15 June 2007


Specification URIs:


This Version:


Previous Version:



Latest Version:


Technical Committee:

OASIS Customer Information Quality TC



Ram Kumar (



Ram Kumar (


Related work:

This version of the CIQ specifications replaces or supercedes:

·         OASIS CIQ extensible Name Language (xNL) V2.0 Committee Specification

·         OASIS CIQ extensible Address Language (xAL) V2.0 Committee Specification

·         OASIS CIQ extensible Name and Address Language (xNAL) V2.0 Committee Specification

·         OASIS CIQ extensible Customer Information Language (xCIL) V2.0 Committee Specification




This document provides an overview of the differences between version 2.0 and version 3.0 of the CIQ TC Specifications



This document was last revised or approved by the OASIS CIQ TC on the above date. The level of approval is also listed above. Check the current location noted above for possible later revisions of this document. This document is updated periodically on no particular schedule.


Technical Committee members should send comments on this specification to the Technical Committee’s email list. Others should send comments to the Technical Committee by using the “Send A Comment” button on the Technical Committee’s web page at


For information on whether any patents have been disclosed that may be essential to implementing this specification, and any offers of patent licensing terms, please refer to the Intellectual Property Rights section of the Technical Committee web page (


The non-normative errata page for this specification is located at



Copyright © OASIS® 1993–2007. All Rights Reserved.

All capitalized terms in the following text have the meanings assigned to them in the OASIS Intellectual Property Rights Policy (the "OASIS IPR Policy"). The full Policy may be found at the OASIS website.

This document and translations of it may be copied and furnished to others, and derivative works that comment on or otherwise explain it or assist in its implementation may be prepared, copied, published, and distributed, in whole or in part, without restriction of any kind, provided that the above copyright notice and this section are included on all such copies and derivative works. However, this document itself may not be modified in any way, including by removing the copyright notice or references to OASIS, except as needed for the purpose of developing any document or deliverable produced by an OASIS Technical Committee (in which case the rules applicable to copyrights, as set forth in the OASIS IPR Policy, must be followed) or as required to translate it into languages other than English.

The limited permissions granted above are perpetual and will not be revoked by OASIS or its successors or assigns.


OASIS requests that any OASIS Party or any other party that believes it has patent claims that would necessarily be infringed by implementations of this OASIS Committee Specification or OASIS Standard, to notify OASIS TC Administrator and provide an indication of its willingness to grant patent licenses to such patent claims in a manner consistent with the IPR Mode of the OASIS Technical Committee that produced this specification.

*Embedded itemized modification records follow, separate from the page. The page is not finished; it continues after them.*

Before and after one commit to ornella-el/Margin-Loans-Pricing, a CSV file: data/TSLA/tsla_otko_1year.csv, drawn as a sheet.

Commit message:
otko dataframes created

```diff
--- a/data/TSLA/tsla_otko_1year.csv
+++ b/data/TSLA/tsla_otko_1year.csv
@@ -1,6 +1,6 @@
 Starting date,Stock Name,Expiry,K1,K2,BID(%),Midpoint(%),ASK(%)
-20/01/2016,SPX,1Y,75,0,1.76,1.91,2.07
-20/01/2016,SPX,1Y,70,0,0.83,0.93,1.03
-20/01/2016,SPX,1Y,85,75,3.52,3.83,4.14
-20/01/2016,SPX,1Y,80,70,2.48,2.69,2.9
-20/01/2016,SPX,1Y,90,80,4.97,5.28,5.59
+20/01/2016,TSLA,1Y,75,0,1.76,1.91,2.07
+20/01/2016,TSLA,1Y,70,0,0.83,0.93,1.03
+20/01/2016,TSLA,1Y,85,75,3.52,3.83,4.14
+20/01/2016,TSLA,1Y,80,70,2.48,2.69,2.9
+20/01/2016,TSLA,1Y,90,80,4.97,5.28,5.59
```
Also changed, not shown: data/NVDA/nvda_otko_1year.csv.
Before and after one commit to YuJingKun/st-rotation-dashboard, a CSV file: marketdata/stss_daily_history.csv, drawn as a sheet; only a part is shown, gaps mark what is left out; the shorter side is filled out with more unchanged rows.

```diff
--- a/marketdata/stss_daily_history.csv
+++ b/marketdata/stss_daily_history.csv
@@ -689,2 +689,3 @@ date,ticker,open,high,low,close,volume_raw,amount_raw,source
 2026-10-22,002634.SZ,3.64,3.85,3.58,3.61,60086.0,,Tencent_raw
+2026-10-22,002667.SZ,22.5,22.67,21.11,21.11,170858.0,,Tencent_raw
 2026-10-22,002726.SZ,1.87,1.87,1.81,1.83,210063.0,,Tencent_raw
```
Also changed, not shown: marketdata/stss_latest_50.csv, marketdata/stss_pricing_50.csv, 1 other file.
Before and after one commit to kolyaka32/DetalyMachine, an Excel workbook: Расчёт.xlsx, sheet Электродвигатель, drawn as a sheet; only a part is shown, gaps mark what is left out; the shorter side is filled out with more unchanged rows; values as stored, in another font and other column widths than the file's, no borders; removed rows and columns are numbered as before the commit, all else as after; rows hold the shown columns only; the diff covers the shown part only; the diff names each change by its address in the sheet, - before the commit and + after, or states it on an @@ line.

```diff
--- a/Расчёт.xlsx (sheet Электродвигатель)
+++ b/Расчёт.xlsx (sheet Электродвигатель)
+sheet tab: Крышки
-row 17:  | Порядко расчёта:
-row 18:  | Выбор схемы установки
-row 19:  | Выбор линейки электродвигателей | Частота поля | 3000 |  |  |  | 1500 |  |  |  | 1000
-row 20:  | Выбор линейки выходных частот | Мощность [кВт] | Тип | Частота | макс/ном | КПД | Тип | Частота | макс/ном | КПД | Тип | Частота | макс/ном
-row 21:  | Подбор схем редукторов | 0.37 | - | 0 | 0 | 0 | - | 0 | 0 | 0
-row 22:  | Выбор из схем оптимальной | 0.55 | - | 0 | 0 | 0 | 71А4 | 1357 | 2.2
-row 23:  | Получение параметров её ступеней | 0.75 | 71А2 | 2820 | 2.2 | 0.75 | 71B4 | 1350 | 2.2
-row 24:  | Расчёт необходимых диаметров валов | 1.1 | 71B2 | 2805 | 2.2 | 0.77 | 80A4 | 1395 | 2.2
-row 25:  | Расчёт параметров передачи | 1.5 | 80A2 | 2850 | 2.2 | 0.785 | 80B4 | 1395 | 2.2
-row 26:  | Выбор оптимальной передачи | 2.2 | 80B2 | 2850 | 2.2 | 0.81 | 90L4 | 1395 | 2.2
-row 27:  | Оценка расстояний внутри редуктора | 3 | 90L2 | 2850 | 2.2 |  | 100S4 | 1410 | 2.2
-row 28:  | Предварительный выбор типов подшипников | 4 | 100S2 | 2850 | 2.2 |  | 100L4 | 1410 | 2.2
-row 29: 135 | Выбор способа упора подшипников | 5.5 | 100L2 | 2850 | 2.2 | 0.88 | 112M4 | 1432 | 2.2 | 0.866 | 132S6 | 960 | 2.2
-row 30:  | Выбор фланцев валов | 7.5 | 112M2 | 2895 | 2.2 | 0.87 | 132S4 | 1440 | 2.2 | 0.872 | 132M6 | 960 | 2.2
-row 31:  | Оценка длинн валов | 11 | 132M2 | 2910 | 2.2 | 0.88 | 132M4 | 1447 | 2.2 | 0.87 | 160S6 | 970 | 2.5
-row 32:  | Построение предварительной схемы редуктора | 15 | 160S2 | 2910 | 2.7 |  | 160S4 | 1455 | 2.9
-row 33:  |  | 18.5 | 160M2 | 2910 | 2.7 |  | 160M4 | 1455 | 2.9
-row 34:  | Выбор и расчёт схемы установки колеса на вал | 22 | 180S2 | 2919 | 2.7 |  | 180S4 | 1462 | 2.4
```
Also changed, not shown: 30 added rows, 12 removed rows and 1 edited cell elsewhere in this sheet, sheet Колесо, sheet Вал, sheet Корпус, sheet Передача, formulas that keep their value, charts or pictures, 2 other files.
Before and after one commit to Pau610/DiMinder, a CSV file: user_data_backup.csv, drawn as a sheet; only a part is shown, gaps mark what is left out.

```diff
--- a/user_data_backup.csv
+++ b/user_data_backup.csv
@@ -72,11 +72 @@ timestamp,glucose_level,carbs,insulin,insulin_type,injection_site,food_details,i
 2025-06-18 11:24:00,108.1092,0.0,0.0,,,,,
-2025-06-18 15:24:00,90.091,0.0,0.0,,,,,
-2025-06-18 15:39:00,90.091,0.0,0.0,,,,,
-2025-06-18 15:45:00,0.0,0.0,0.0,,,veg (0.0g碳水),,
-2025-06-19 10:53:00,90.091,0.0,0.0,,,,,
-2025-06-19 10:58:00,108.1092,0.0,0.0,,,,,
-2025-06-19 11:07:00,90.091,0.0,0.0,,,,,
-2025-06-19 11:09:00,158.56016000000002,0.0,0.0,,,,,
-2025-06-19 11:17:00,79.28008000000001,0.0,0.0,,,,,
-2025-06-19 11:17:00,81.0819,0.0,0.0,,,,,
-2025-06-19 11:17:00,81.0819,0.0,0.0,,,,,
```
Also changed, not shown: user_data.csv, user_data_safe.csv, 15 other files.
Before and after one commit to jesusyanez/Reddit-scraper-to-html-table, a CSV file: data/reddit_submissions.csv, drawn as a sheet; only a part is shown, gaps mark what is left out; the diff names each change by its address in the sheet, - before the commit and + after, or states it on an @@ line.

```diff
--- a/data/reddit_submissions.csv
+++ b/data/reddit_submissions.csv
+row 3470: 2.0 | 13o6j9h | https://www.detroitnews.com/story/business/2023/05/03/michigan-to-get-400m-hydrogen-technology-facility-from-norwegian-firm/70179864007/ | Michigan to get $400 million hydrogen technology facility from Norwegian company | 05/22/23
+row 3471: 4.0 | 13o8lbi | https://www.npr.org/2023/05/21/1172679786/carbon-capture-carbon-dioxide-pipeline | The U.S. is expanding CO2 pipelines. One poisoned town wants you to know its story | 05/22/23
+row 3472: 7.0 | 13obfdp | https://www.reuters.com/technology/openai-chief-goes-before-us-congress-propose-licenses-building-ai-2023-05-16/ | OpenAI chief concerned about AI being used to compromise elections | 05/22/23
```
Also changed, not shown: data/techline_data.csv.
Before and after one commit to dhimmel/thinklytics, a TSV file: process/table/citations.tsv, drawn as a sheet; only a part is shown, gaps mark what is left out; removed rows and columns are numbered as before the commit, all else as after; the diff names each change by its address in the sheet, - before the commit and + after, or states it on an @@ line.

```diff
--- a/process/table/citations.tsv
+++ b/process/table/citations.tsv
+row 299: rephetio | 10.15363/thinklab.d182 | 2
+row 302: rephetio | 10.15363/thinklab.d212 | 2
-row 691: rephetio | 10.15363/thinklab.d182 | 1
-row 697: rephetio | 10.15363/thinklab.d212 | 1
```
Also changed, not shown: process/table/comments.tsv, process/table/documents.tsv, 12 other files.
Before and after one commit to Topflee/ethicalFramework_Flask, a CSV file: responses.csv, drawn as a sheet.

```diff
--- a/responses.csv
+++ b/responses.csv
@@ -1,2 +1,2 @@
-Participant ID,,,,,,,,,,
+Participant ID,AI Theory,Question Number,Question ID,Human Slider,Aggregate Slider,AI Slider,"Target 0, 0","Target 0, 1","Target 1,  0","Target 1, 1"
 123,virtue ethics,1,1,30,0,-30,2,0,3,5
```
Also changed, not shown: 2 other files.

OASIS invites any party to contact the OASIS TC Administrator if it is aware of a claim of ownership of any patent claims that would necessarily be infringed by implementations of this specification by a patent holder that is not willing to provide a license to such patent claims in a manner consistent with the IPR Mode of the OASIS Technical Committee that produced this specification. OASIS may include such claims on its website, but disclaims any obligation to do so.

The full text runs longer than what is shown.